When a line below holds the string "size", show that line.

EXERCISE MATERIAL: Begin

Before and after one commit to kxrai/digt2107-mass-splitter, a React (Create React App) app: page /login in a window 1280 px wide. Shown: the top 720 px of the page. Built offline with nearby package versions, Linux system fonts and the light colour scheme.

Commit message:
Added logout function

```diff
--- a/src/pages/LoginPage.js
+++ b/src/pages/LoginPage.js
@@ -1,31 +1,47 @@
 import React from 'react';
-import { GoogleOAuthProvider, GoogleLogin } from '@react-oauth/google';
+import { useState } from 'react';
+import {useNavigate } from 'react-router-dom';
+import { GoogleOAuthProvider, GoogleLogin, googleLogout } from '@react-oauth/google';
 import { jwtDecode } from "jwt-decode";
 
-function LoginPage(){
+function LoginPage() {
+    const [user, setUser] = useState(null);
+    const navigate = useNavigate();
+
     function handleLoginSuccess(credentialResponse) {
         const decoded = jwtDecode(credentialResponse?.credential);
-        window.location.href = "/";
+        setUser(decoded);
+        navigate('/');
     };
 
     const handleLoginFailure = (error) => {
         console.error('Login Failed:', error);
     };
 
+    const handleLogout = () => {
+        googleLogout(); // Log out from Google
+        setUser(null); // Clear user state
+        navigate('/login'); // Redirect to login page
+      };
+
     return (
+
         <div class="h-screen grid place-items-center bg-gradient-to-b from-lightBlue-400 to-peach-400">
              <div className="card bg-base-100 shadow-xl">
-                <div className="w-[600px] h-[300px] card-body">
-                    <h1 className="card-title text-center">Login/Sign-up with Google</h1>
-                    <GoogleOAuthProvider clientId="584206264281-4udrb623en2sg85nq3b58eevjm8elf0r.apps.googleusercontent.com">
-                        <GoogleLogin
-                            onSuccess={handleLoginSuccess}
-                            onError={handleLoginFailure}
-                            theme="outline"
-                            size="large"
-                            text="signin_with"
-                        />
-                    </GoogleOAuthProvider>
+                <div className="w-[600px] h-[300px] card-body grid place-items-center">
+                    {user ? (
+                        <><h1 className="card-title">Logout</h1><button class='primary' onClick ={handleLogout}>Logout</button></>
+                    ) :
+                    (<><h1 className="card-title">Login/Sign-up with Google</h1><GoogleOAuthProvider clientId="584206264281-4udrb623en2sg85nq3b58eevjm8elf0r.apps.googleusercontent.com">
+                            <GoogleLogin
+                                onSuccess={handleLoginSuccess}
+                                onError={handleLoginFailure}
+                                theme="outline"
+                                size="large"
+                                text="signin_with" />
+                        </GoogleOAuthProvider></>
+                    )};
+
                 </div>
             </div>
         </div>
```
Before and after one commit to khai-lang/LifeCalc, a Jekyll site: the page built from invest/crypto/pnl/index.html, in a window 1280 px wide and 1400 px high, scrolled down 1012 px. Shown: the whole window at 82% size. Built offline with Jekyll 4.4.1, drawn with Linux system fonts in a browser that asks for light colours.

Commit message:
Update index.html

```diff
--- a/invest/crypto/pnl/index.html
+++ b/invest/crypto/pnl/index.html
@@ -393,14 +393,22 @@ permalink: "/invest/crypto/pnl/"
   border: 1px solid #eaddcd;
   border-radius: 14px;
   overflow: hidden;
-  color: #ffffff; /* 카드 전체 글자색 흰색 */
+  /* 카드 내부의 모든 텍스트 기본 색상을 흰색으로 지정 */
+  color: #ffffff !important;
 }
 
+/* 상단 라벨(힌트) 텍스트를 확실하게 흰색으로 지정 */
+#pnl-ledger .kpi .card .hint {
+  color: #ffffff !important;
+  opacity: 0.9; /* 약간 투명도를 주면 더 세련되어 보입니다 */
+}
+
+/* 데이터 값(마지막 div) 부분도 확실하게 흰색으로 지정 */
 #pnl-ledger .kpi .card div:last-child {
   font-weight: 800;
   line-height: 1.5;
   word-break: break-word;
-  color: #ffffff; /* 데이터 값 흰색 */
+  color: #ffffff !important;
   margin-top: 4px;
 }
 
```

EXERCISE MATERIAL: End

### RESPONSE AREA
-                            size="large"
+                                size="large"
Before and after one commit to khai-lang/LifeCalc, a Jekyll site: the page built from invest/crypto/pnl/index.html, in a window 1280 px wide and 1400 px high, scrolled down 1012 px. Shown: the whole window at 82% size. Built offline with Jekyll 4.4.1, drawn with Linux system fonts in a browser that asks for light colours.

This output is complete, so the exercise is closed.